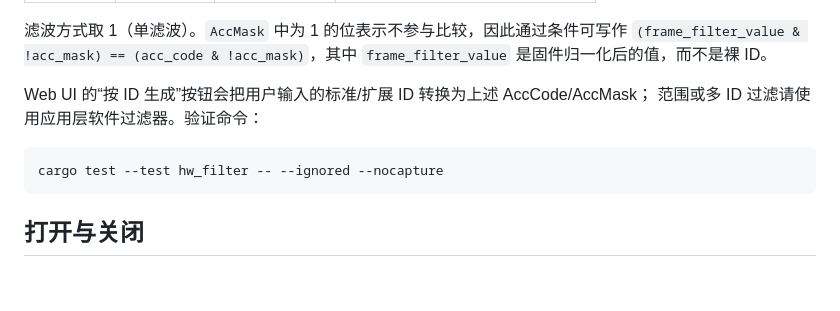
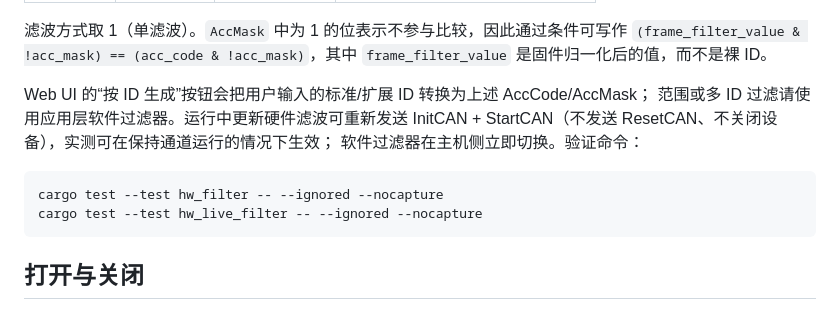
Before and after one commit to RawFried/can-tools, a Markdown page: docs/protocol.md, the part around the change. Drawn GitHub-style; blank space fills up the shorter version.

````diff
--- a/docs/protocol.md
+++ b/docs/protocol.md
@@ -117,10 +117,13 @@ CAN 帧（例如 CANopen NMT）。对越界残帧做防御性丢弃，不能 pan
 `frame_filter_value` 是固件归一化后的值，而不是裸 ID。
 
 Web UI 的“按 ID 生成”按钮会把用户输入的标准/扩展 ID 转换为上述 AccCode/AccMask；
-范围或多 ID 过滤请使用应用层软件过滤器。验证命令：
+范围或多 ID 过滤请使用应用层软件过滤器。运行中更新硬件滤波可重新发送
+InitCAN + StartCAN（不发送 ResetCAN、不关闭设备），实测可在保持通道运行的情况下生效；
+软件过滤器在主机侧立即切换。验证命令：
 
 ```bash
 cargo test --test hw_filter -- --ignored --nocapture
+cargo test --test hw_live_filter -- --ignored --nocapture
 ```
 
 ## 打开与关闭
````
Also changed, not shown: README.md (+7 -0 lines), docs/api.md (+21 -0 lines), docs/ui.png, 14 other files.
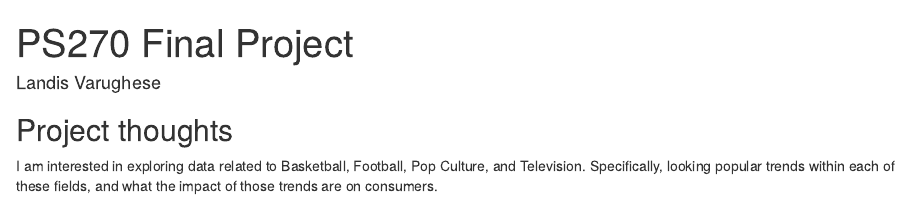
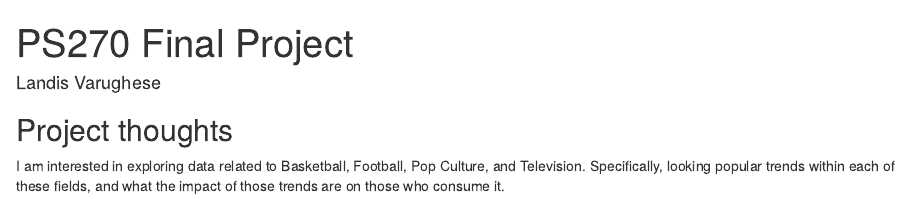
Before and after one commit to lvarughese22/ps270-final-project-LV, an R Markdown document (index.Rmd): the page in a window 1100 px wide, from its top. Rendered offline with R 4.5, knitr and Pandoc, with nearby package versions; drawn as R Markdown's standard HTML page in place of the format the file asks for.

Commit message:
commitmemt

```diff
--- a/index.Rmd
+++ b/index.Rmd
@@ -13,4 +13,4 @@ output:
 
 I am interested in exploring data related to Basketball, Football, Pop Culture,
 and Television. Specifically, looking popular trends within each of these fields,
-and what the impact of those trends are on consumers.
+and what the impact of those trends are on those who consume it.
```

= = = =

> **WHAT TO DO**:
Start to finish, write out the data above exactly, omitting all pictures.

> **TASK RESPONSE**:
Before and after one commit to RawFried/can-tools, a Markdown page: docs/protocol.md, the part around the change. Drawn GitHub-style; blank space fills up the shorter version.

````diff
--- a/docs/protocol.md
+++ b/docs/protocol.md
@@ -117,10 +117,13 @@ CAN 帧（例如 CANopen NMT）。对越界残帧做防御性丢弃，不能 pan
 `frame_filter_value` 是固件归一化后的值，而不是裸 ID。
 
 Web UI 的“按 ID 生成”按钮会把用户输入的标准/扩展 ID 转换为上述 AccCode/AccMask；
-范围或多 ID 过滤请使用应用层软件过滤器。验证命令：
+范围或多 ID 过滤请使用应用层软件过滤器。运行中更新硬件滤波可重新发送
+InitCAN + StartCAN（不发送 ResetCAN、不关闭设备），实测可在保持通道运行的情况下生效；
+软件过滤器在主机侧立即切换。验证命令：
 
 ```bash
 cargo test --test hw_filter -- --ignored --nocapture
+cargo test --test hw_live_filter -- --ignored --nocapture
 ```
 
 ## 打开与关闭
````
Also changed, not shown: README.md (+7 -0 lines), docs/api.md (+21 -0 lines), docs/ui.png, 14 other files.
Before and after one commit to lvarughese22/ps270-final-project-LV, an R Markdown document (index.Rmd): the page in a window 1100 px wide, from its top. Rendered offline with R 4.5, knitr and Pandoc, with nearby package versions; drawn as R Markdown's standard HTML page in place of the format the file asks for.

Commit message:
commitmemt

```diff
--- a/index.Rmd
+++ b/index.Rmd
@@ -13,4 +13,4 @@ output:
 
 I am interested in exploring data related to Basketball, Football, Pop Culture,
 and Television. Specifically, looking popular trends within each of these fields,
-and what the impact of those trends are on consumers.
+and what the impact of those trends are on those who consume it.
```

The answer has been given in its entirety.